In the late 1800s and early 1900s, German sociologist Max Weber was a famous social scientist, whose theories on social interaction formed the basis of the field. Social interaction theories are divided into two categories: social process and social reaction. These theories seek to explain criminality through the viewpoint that criminality is a social process. Social process theory views criminality as a function of people's interactions with various organizations, institutions, and processes in society; people in all walks of life have the potential to become criminals if they maintain destructive social relationships. Social process theories include social learning theories and social control theories.
Social learning theories stresses that people learn how to commit crimes. These include: Differential association theories which focuses on the frequency, duration, intensity and meaningfulness of association of social relations. Differential anticipation theory which proposes that people commit crimes whenever and wherever expectation of gain from the criminal act exceeds the expected loss with respect to social bond, (Hunter, Dantzker 2012). Imitation theories imply that individuals engage in behavior that they have previously witnessed others doing. Differential reinforcement theory which states that a person’s actions are in part determined by what they perceive the consequences of their action or lack of action will be. (www.children.gov.on.ca)

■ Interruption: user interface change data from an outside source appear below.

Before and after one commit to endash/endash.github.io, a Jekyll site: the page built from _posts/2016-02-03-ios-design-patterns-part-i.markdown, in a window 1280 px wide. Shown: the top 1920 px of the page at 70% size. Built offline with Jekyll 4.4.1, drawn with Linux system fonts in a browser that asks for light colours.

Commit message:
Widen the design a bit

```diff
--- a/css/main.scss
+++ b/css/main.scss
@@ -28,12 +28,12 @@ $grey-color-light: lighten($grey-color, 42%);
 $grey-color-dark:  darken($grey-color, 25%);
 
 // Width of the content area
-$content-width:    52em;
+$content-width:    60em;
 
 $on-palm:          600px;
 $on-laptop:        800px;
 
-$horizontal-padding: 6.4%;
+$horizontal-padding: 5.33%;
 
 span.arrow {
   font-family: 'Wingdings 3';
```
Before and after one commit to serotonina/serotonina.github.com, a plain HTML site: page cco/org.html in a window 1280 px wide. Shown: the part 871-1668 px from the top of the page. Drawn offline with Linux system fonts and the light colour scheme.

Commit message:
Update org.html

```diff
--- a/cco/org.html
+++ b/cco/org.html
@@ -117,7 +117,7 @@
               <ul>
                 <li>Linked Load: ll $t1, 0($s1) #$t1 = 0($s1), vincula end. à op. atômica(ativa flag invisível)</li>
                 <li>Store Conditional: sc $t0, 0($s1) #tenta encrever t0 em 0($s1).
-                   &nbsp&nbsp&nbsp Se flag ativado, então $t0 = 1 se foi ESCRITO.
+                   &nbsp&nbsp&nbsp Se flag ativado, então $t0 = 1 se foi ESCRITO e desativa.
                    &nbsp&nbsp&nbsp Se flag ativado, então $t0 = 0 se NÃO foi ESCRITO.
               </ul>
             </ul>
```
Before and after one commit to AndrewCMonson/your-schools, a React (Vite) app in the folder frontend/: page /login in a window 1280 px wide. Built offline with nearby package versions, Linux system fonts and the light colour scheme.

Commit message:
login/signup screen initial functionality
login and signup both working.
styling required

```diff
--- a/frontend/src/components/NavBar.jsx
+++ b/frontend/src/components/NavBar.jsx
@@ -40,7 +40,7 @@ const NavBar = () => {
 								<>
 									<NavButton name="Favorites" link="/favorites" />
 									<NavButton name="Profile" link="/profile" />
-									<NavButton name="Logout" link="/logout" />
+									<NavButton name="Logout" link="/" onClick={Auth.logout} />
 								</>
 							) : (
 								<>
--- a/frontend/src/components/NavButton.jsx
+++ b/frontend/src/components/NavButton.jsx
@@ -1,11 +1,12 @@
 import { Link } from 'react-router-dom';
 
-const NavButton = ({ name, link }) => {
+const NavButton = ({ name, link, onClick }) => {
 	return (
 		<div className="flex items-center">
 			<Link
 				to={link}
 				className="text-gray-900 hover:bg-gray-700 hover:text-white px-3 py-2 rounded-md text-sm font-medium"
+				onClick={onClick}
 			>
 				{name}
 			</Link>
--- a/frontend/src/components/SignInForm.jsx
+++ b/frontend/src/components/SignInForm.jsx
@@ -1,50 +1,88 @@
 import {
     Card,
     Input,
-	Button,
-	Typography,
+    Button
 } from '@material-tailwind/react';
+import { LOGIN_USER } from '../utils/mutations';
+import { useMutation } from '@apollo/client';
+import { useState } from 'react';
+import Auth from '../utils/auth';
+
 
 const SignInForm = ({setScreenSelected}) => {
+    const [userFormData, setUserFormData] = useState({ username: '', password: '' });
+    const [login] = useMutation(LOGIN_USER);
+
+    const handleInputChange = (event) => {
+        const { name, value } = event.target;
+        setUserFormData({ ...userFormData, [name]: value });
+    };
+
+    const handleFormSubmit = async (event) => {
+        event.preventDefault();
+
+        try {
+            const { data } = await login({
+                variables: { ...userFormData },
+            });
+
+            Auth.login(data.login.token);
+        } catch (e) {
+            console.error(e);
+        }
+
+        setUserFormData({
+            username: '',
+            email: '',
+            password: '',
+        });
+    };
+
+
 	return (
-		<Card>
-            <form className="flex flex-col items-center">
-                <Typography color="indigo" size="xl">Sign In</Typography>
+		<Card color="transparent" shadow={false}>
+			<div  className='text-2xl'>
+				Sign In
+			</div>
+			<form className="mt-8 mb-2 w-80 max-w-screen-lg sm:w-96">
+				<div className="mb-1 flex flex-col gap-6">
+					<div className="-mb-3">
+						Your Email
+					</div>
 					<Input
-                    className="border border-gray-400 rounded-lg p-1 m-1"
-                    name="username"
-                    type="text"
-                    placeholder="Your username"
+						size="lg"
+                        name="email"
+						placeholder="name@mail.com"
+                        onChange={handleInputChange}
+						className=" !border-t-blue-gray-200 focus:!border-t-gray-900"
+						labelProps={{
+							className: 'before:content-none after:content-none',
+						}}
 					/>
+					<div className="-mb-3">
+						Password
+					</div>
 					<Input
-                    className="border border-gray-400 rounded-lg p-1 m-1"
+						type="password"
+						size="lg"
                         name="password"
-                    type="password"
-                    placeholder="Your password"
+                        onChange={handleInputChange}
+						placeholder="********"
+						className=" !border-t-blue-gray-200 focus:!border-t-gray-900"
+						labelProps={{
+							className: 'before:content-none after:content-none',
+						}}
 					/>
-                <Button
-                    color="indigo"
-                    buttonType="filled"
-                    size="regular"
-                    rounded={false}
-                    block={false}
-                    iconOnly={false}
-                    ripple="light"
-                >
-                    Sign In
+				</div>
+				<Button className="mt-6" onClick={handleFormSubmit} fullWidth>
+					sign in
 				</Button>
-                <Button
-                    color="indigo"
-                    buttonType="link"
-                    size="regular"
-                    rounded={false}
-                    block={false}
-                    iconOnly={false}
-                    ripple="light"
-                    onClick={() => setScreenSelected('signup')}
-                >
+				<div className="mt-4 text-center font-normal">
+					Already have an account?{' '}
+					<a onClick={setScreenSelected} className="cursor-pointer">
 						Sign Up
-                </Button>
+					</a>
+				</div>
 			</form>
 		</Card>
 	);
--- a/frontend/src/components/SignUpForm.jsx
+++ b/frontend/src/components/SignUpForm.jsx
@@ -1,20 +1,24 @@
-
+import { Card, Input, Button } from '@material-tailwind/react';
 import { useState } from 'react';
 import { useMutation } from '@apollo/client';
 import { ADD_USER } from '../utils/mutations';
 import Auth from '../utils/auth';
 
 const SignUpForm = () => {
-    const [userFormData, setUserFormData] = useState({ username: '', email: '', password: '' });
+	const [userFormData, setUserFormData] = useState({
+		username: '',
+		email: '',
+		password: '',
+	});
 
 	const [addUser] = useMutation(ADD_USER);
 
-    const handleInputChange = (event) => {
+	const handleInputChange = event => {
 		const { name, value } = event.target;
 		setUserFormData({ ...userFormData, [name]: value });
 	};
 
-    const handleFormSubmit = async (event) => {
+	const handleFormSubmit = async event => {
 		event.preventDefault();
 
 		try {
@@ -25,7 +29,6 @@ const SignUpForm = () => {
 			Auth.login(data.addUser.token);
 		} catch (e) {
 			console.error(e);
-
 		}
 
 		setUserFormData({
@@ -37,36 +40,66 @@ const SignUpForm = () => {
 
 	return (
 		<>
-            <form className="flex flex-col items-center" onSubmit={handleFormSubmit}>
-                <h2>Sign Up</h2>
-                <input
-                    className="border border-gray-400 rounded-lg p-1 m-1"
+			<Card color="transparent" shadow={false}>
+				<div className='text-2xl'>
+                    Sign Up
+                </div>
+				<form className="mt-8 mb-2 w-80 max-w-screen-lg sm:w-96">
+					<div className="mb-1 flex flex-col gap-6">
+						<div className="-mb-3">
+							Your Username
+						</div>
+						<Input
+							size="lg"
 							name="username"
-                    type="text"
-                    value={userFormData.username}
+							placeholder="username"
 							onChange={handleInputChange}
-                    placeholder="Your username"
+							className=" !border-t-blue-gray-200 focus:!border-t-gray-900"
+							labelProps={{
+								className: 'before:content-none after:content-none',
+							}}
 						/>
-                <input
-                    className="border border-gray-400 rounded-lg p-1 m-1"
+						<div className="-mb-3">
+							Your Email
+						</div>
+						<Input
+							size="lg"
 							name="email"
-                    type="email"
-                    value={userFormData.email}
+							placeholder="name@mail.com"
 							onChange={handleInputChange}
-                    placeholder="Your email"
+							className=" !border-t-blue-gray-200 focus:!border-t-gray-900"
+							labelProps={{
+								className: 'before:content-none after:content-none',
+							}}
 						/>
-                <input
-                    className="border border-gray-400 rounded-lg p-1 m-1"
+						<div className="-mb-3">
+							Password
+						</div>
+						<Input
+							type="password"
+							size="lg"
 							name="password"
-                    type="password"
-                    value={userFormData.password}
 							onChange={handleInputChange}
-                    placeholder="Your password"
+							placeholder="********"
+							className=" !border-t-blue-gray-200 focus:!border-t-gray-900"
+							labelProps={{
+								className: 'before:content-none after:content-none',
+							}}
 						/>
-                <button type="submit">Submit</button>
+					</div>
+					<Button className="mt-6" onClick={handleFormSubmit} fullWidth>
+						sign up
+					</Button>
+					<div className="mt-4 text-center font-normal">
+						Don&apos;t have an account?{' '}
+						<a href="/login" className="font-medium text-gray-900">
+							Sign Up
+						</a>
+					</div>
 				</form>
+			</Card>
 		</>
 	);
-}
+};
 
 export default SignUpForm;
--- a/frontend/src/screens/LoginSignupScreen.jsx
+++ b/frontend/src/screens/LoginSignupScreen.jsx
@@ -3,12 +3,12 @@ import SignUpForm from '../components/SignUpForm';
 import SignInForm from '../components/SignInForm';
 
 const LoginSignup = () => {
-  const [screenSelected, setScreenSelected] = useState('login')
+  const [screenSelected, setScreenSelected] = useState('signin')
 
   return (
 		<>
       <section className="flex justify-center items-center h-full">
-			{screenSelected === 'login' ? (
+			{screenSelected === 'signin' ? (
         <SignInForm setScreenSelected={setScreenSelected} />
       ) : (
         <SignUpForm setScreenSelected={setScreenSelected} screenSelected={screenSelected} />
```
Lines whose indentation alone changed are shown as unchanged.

Social control theory assume that human nature is the motivator for criminal behavior, and that if some type of outside control did not exist, individuals would naturally commit crimes. Containment theorist Reckless claimed that each person has inner and outer controls that push him toward conformity or pull him toward criminality, while Hirschi’s social control theory suggests that someone’s bond to society prevents him from participating in criminal behavior and that if the bond weakens individuals feel free to commit crime. (Hunter, Dantzker 2012).
Social reaction theories include labeling and symbolic interactionist. According to Hunter et al social reaction theories explain the initial occurrence of criminal behavior in light of societal reaction to individuals or groups who are different from the norm.
Labeling theory (Wellford, 1975) when a person is labeled as a criminal by society, they are likely to accept this label because the person now thinks of himself as a criminal, he is now likely to continue in his criminal behavior (Becker, 1963). Theory of deviant behavior states that individuals who lack desirable social traits become isolated which then leads to self-hate which leads to defiance to conventional values. Differential social control explains how youth’s perception lead to deviance and defiance theory asserts that when offenders are treated unfairly they are likely to act defiantly and criminal sanctions will not bring about the intended effect of reducing crime.
Symbolic interactionist theory focuses on how human behavior is influenced by how situations are perceived and interpreted and that individuals alter behavior based on how they think others perceive them. Neutralization theory (Matza and Sykes) according to Hunter et al, assumes that youths learn ways to neutralize society’s moral constraints and will periodically drift in and out of criminal behavior. In addition commitment to conformity theory (Briar and Piliavin) assumes that short-term stimuli that influence behavior are controlled by the individual’s commitment to conventional society and that this commitment helps individuals resist temptation. (Hunter, Dantzker 2012). (510 words)
2. Explain personality theory. Discuss psychopathology as it applies to criminal behavior. Personality according to